Of course, the biggest updates are under the hood where the processor is now the latest Snapdragon 8+ Gen1 and the battery has seen a slight bump to 3700mAh. Although similar to last year’s model, the camera lenses have been housed in new modules, possibly due to a larger main 12MP sensor that is said to be 65% brighter. Transitioning from the cover screen to the main screen, the Samsung streak of vivid, slightly oversaturated colours remains persistent, but switching to Natural mode in the settings makes it exponentially more viewable. The display itself is smooth with an adaptive refresh rate of 1-120Hz, making doom scrolling endlessly fun…and endless. The 21:9 aspect ratio when held sideways also makes it comparable to a PSP for games, at least in form factor. Even though rivals have started touching 16GB memory, the Flip 4 with its conservative 8GB RAM never felt slow. With Real Racing 3, Lightroom, Gmail, gallery and Netflix all open simultaneously, it never showed any signs of nervousness. What you do notice is the heat build-up that happens very quickly, whether you’re gaming or shooting a video. Within a few minutes, the top half gets uncomfortably warm. This could be a result of Samsung having to use extra sealants around the hinges and panel gaps since this is an IPX8-rated device. It won’t handle dust like a Dyson so it's best to keep it away from desert safaris or Atlantis, but light splashes will be alright.

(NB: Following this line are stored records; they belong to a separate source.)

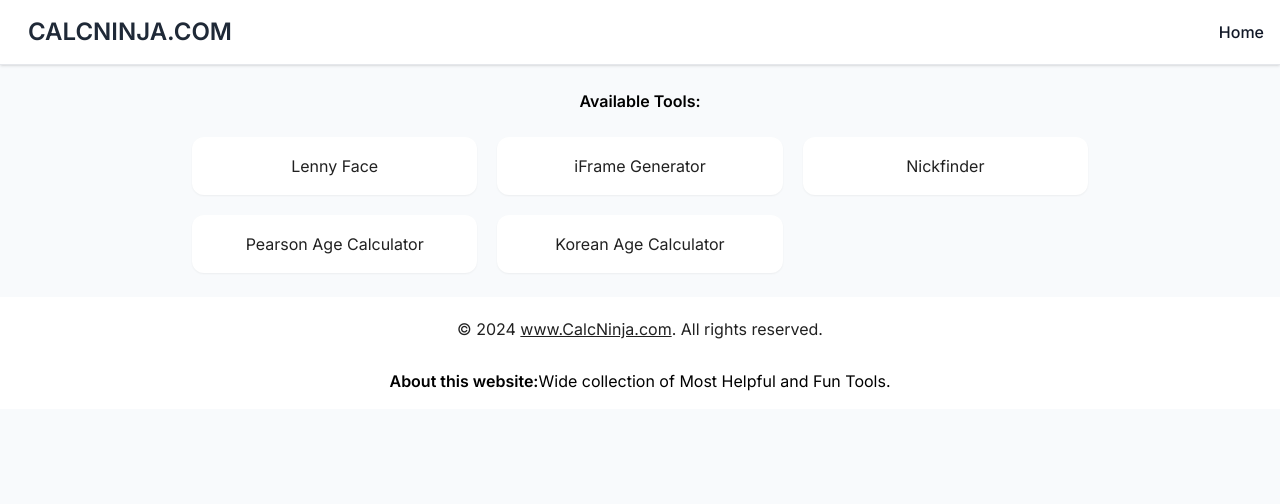
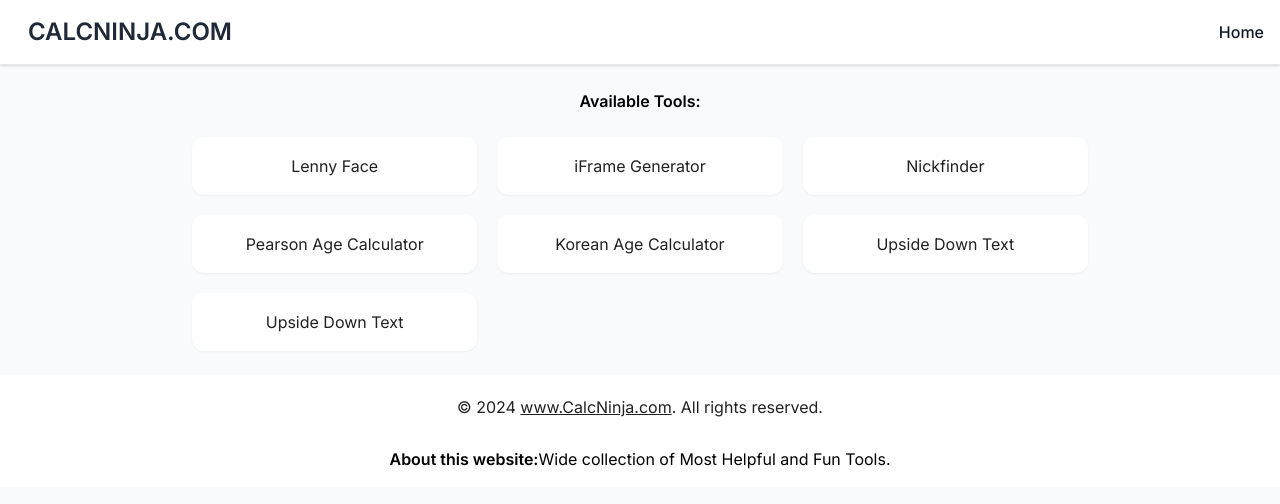
Before and after one commit to thefaruksardar/calcninja, a Next.js app: page / in a window 1280 px wide. Shown: the top 504 px of the page. Built offline with nearby package versions, Linux system fonts and the light colour scheme.

Commit message:
link import fixed

```diff
--- a/app/page.tsx
+++ b/app/page.tsx
@@ -7,6 +7,8 @@
   { url: "/nickfinder", title: "Nickfinder" },
   { url: "/pearson-age-calculator", title: "Pearson Age Calculator" },
   { url: "/korean-age-calculator", title: "Korean Age Calculator" },
+  { url: "/upside-down-text", title: "Upside Down Text" },
+  { url: "/text-repeater", title: "Upside Down Text" },
 ];
 
 export default function page() {
--- a/app/upside-down-text/page.tsx
+++ b/app/upside-down-text/page.tsx
@@ -1,7 +1,7 @@
 import React from "react";
 import Upsidedown from "@/components/upsidedown/upsidedown";
 import Image from "next/image";
-import { Link } from "react-aria-components";
+import Link from "next/link";
 
 export const metadata = {
   title: "Upside Down Text [Flip Text] |  Ɔodʎ & Ԁɐsʇǝ (No Sign)",
--- a/components/text-repeater/repeattext.tsx
+++ b/components/text-repeater/repeattext.tsx
@@ -2,7 +2,7 @@
 import React, { useState } from "react";
 import { useForm } from "react-hook-form";
 import toast from "react-hot-toast";
-import { MdCheck, MdCopyAll, MdShare } from "react-icons/md";
+import { MdCheck, MdCopyAll } from "react-icons/md";
 import Share from "../others/share";
 
 export default function Repeattext() {
```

Camera performance is typically Samsung where the colours are a bit OTT but the new sensor does handle highlights well. Images are sharp and detailed for the most part, but when compared to almost any other phone in its price bracket, will display a white-level imbalance. It has a tendency to overexpose images, but that also makes it more revealing in the darker areas of the image, something that works well for social media. Colours are always a notch more saturated than most other phones in the price range and while maintaining focus well around the centre of the frame, the edges could suffer from distortion.
Selfies are much better resolved via the rear camera when folded, compared to the 10MP main display selfie cam. If you’re a right-handed user, your thumb will most likely cover the front lenses but set it on a timer and it delivers impressive results.
Wireless charging and a more powerful 25W wired charging solution round up the updates and the battery life itself sees a big improvement too, thanks to the 3700mAh battery. A full day of use isn’t a problem at all, especially if you find yourself in scenarios where you don’t need to open the main display often (good luck with that though).
A flip phone is clearly more about the want than the need. And if you’ve already decided your priorities, the Samsung Galaxy Flip 4 is the best of the breed. I do prefer the Motorola Razr for its slicker and easier one-handed clamshell operation, but it is beaten hollow by the Samsung Flip in terms of functionality and performance. Samsung calls this flagship-level performance and although its camera or RAM specs don’t indicate that, in real-world usage, it does keep up with the iPhone 13 Pro and the brands own S22 Plus in terms of tasks and everyday photography. If you already have a Flip 3, the upgrade isn’t worth stretching for, but for previous generation owners or Starship Enterprise applicants, this is the best flip phone on planet earth as of 2022.
If you absolutely must have a flip phone, the Flip 4 is the best of the breed. If you have a Flip 3 already, there’s not much here to force an upgrade.
|Display:||1.9in cover/6.7in main|
|Camera:||12MP wide + 12MP ultrawide + 10MP selfie|
|Processor:||Qualcomm Snapdragon 8+ Gen 1|